Exercise data =>
┄┄┄┄┄┄┄┄┄┄┄┄┄┄┄┄┄┄┄┄

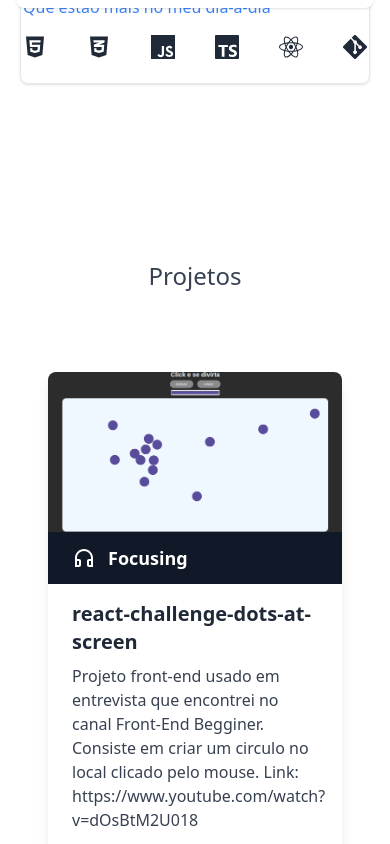
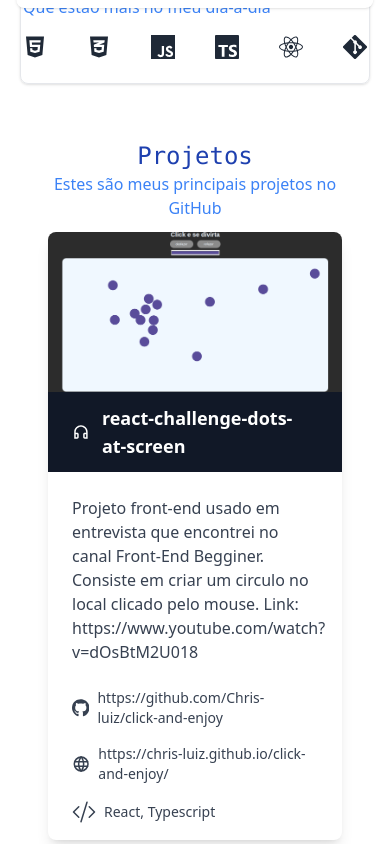
Before and after one commit to Chris-luiz/portfolio2, a React (Create React App) app: page / in a window 390 px wide. Shown: the part 820-1664 px from the top of the page. Built offline with nearby package versions, Linux system fonts and the light colour scheme.

Commit message:
feat: dark-mode, responsividade e componentizacao

```diff
--- a/src/components/Card.tsx
+++ b/src/components/Card.tsx
@@ -21,11 +21,11 @@ export const Card = ({ nome, img, description, githubLink, langUser, url }: ICar
                     <path fill-rule="evenodd" clip-rule="evenodd" d="M17 21C15.8954 21 15 20.1046 15 19V15C15 13.8954 15.8954 13 17 13H19V12C19 8.13401 15.866 5 12 5C8.13401 5 5 8.13401 5 12V13H7C8.10457 13 9 13.8954 9 15V19C9 20.1046 8.10457 21 7 21H3V12C3 7.02944 7.02944 3 12 3C16.9706 3 21 7.02944 21 12V21H17ZM19 15H17V19H19V15ZM7 15H5V19H7V15Z" />
                 </svg>
 
-                <h1 className="mx-3 text-lg font-semibold text-white">Focusing</h1>
+                <h1 className="mx-3 text-lg font-semibold text-white">{nome}</h1>
             </div>
 
             <div className="px-6 py-4">
-                <h1 className="text-xl font-semibold text-gray-800 dark:text-white">{nome}</h1>
+                <h1 className="text-xl font-semibold text-gray-800 dark:text-white"></h1>
 
                 <p className="py-2 text-gray-700 dark:text-gray-400">{description}</p>
 
--- a/src/pages/OqueEstouEstuando.tsx
+++ b/src/pages/OqueEstouEstuando.tsx
@@ -1,22 +1,15 @@
-import { TECNOLOGIAS_ESTUDADAS } from '../constants/oqueEstouEstudando';
-import { Tools } from '../components/Tools';
+import { ListaOqueEstouEstudando, Title } from '../components';
 import './app.css';
 
 export const OqueEstouEstudando = () => {
     return (
         <section id="oque-estou-aprendendo">
 
-            <div className='w-screen flex justify-center px-6 py-12'>
+            <div className='w-screen flex justify-center py-12 dark:dark:bg-gray-900'>
 
-                <div className='shadow-xl p-4 xs:mx-4 xs:mb-4 sm:w-2/3 border rounded-md'>
-
-                    <h1 className='linee text-center font-mono text-2xl text-blue-900'>O que estou estudando?</h1>
-
-                    <dl className='flex flex-col gap-8 '>
-                        {TECNOLOGIAS_ESTUDADAS.map(tecnologia => (
-                            <Tools key={tecnologia.nome} toolName={tecnologia.nome} toolIcon={tecnologia.icon} text={tecnologia.text} />
-                        ))}
-                    </dl>
+                <div className='p-4 container'>
+                    <Title titleClasses='linee text-center' title='O que estou estudando?' />
+                    <ListaOqueEstouEstudando />
                 </div>
 
             </div>
--- a/src/pages/Projetos.tsx
+++ b/src/pages/Projetos.tsx
@@ -1,11 +1,16 @@
-import { Card } from "../components"
+import { Card, Title } from "../components"
 import { PROJETOS } from "../constants/projetos"
 
 export const Projetos = () => {
     return (
         <section id="projetos">
-            <div className="flex justify-center flex-col px-12 py-12">
-                <h1 className="text-2xl text-gray-700 text-center m-20">Projetos</h1>
+            <div className="flex justify-center flex-col px-12">
+                <Title
+                  title="Projetos"
+                  subTitle="Estes são meus principais projetos no GitHub"
+                  subTitleClasses="text-center"
+                  titleClasses="text-center"
+                />
                 <div className="flex gap-4 flex-wrap justify-center">
                     {PROJETOS.map(project => (
                         <Card
```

┄┄┄┄┄┄┄┄┄┄┄┄┄┄┄┄┄┄┄┄

Work required => Find the lines that mention "import" in the entries and show them.

Exercise output =>
-import { TECNOLOGIAS_ESTUDADAS } from '../constants/oqueEstouEstudando';
-import { Tools } from '../components/Tools';
+import { ListaOqueEstouEstudando, Title } from '../components';
 import './app.css';
-import { Card } from "../components"
+import { Card, Title } from "../components"
 import { PROJETOS } from "../constants/projetos"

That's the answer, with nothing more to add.